I’m grateful for your observations. I’ve heard so much about sedge ‘lawns’ and I’ve been curious about long term experiences with them. Thanks for your perspective – especially the contrast of the B sedge with the Texas. I’ll be interested to hear how the Texas sedge does going forth.
It’s interesting the plants we tolerate and the plants we decide to evict. We all have our threshold and measurements and what stays and what goes varies so with each gardener. I was at a friend’s garden recently and she has obedient plant and seems happy with it. Another friend has nearly forbidden me to plant it because of the experience she had.
It is interesting how one gardener’s love is another gardener’s bane!
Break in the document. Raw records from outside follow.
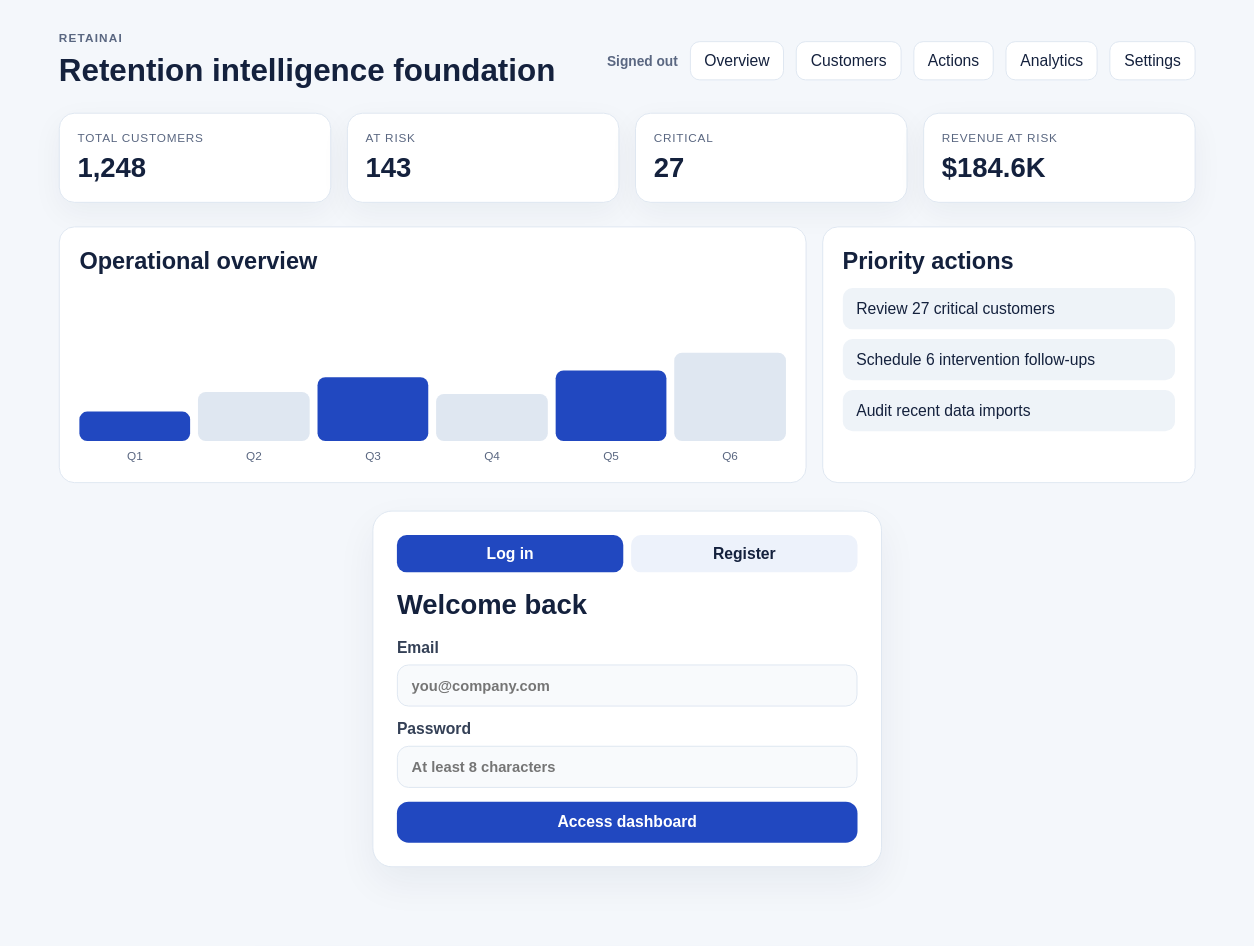
Repository: ghinashour/RetainAI
Page: / (app in frontend/)
The author's editor kept a copy of each file at every save. The page is drawn from the files as they stood at one save, then again after the next save.
The browser window is 1280 px wide. The pictures show the whole page, at 98% of full size.
The page's requests for data from a server got no answer. The project was rebuilt for these pictures with package versions that can differ from the ones it lists, and the page was loaded fresh each time. The framework's server and built-in components were replaced by stand-ins that run in the browser. No one was signed in, and anything a server would have sent is missing. Also part of the build but not shown: frontend/next.config.mjs.

Above is the page before, as saved 2026-09-23 18:35:33.

After the next save:
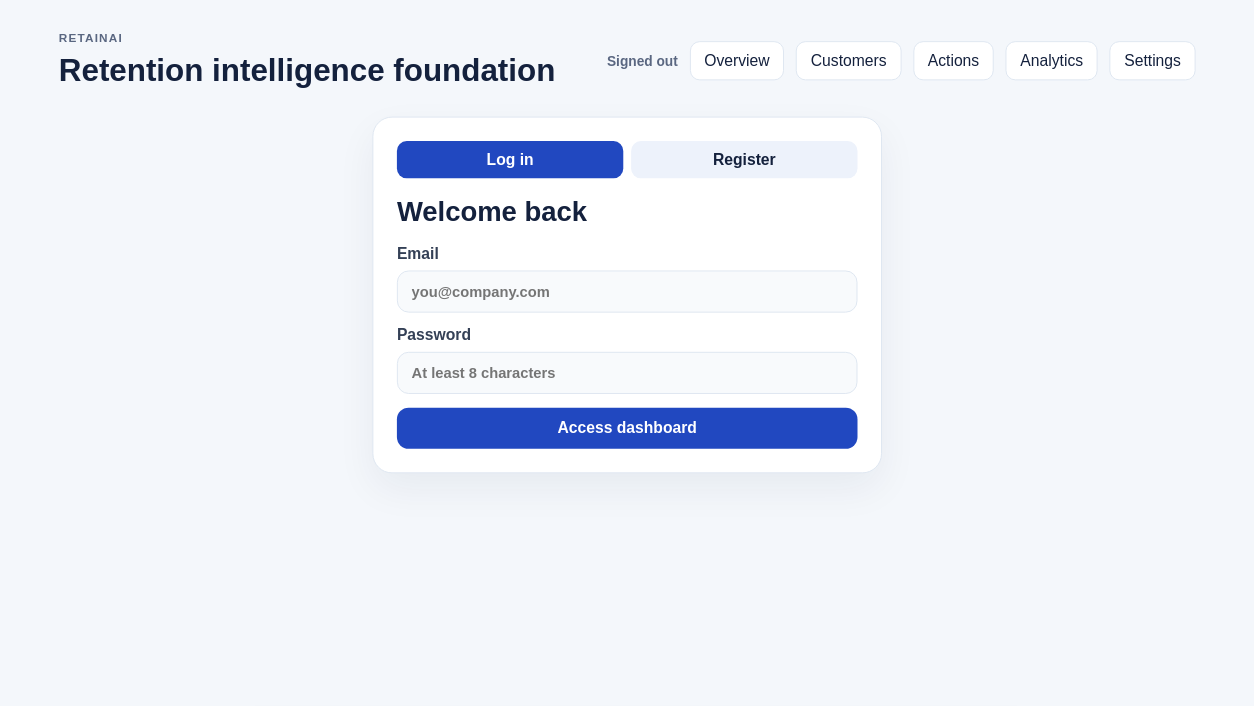
Saved 5 min 12 s later.
--- a/frontend/components/layout/app-shell.tsx
+++ b/frontend/components/layout/app-shell.tsx
@@ -61,7 +61,7 @@ export function AppShell() {
           <div style={{ fontSize: 12, letterSpacing: 1.2, textTransform: 'uppercase', color: '#5a6781', fontWeight: 700 }}>
             RetainAI
           </div>
-          <h1 style={{ margin: '8px 0 0', fontSize: 32 }}>Retention intelligence foundation</h1>
+          <h1 style={{ margin: '8px 0 0', fontSize: 32 }}>{sessionUser ? 'Workspace overview' : 'Retention intelligence foundation'}</h1>
         </div>
         <div style={{ display: 'flex', gap: 12, alignItems: 'center', flexWrap: 'wrap' }}>
           {sessionUser ? (
@@ -95,6 +95,36 @@ export function AppShell() {
           ))}
         </div>
       </header>
+
+      {sessionUser ? (
+        <AuthenticatedWorkspace user={sessionUser} />
+      ) : (
+        <section style={{ marginTop: 28 }}>
+          <AuthCard onAuthSuccess={(user) => setSessionUser(user)} />
+        </section>
+      )}
+    </main>
+  );
+}
+
+function AuthenticatedWorkspace({ user }: { user: SessionUser }) {
+  const displayName = user.full_name ?? user.email.split('@')[0] ?? 'Operator';
+
+  return (
+    <>
+      <section style={{ marginBottom: 24, background: '#ffffff', border: '1px solid #dfe7f1', borderRadius: 18, padding: 22, boxShadow: '0 12px 30px rgba(20, 33, 61, 0.04)' }}>
+        <div style={{ display: 'flex', justifyContent: 'space-between', gap: 16, alignItems: 'center', flexWrap: 'wrap' }}>
+          <div>
+            <div style={{ fontSize: 12, letterSpacing: 1.2, textTransform: 'uppercase', color: '#5a6781', fontWeight: 700 }}>
+              Active workspace
+            </div>
+            <h2 style={{ margin: '8px 0 0', fontSize: 30, color: '#14213d' }}>Welcome back, {displayName}</h2>
+          </div>
+          <div style={{ padding: '10px 14px', background: '#eef4ff', borderRadius: 12, color: '#2148c0', fontWeight: 700 }}>
+            {user.organization_id ? 'Tenant connected' : 'No tenant linked'}
+          </div>
+        </div>
+      </section>
 
       <section style={{ display: 'grid', gridTemplateColumns: 'repeat(auto-fit, minmax(220px, 1fr))', gap: 16 }}>
         {[
@@ -136,10 +166,6 @@ export function AppShell() {
           </ul>
         </div>
       </section>
-
-      <section style={{ marginTop: 28 }}>
-        <AuthCard onAuthSuccess={(user) => setSessionUser(user)} />
-      </section>
-    </main>
+    </>
   );
 }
I think the Texas sedge will be fine–I moved it, we froze, and very late. Sometimes I forget to water and even the hardiest of transplants needs some water. I’m with your second friend on obedient plant–I hated it and yanked it years ago.
I was just reading excerpts of an interview with UK retired “official” gardener John Sales and he was talking about how gardens are constantly changing – like a slow ballet. Thinking about my spaces that way allows me to to make mistakes – and changes – and allow for ongoing learning.
As in, when I’m tempted by a showy non-native plant I ought to go lie down until the feeling passes. Most of my biggest “mistakes” involve non-native invasives. Particularly a ruellia I let get out of hand (or rather, pot!) and deeply regret. I was originally charmed by the blooms in unexpected places but it’s sneakily gone everywhere with a vengeance now and I’m constantly digging it out.
Yup, we’ve all done that. I like your solution–lie down until the feeling passes. I have done that (well, not exactly lie down), but waited–until I read more and though about “it” more–in other words, practice a little self-discipline. Now, if I could only do that with ice cream….
I’m pretty sure ice cream and self-discipline barely belong in the same paragraph, much less sentence. Let’s not get carried away!
How I wish my Berkeley sedge lawn would spread! After a year, I’m still struggling to get it established, where I’m using it to replace a large swath of St. Augustine lawn. I have the native Texas sedge in clumps in my back garden (you’re right: not as pretty as Berk sedge, but still nice), and it seems much happier. I guess I should have gone with the native sedge, but I was swayed by visions of Berk sedge “lawns” I’d seen on garden tours here in Austin and wanted one of my own. I still think it’ll eventually fill in; it’s just taking much longer than I’d imagined. Obviously, if it becomes aggressive in my garden I’ll think twice about recommending it to others, but I haven’t experienced that yet. And you’re right — sometimes corralling an aggressive plant in the right place makes it useable. I certainly use and recommend heartleaf skullcap and inland sea oats, BUT with the caveat to go after unwanted seedlings early, before they get established.
I wonder why the Berkeley is taking so long?? As I recall, you just planted it last spring, so maybe it’s just an issue of time. I liked mine for the first couple of years and have experienced the invasive nature this past year. I still think it’s a better choice for a lawn than St. Augustine, because it requires so much less water. I also don’t recommend the heartleaf and inland sea oats for those who aren’t committed to basic maintenance of weed control/patrol. Good luck with your Berkeley–it’ll be interesting to observe its progress.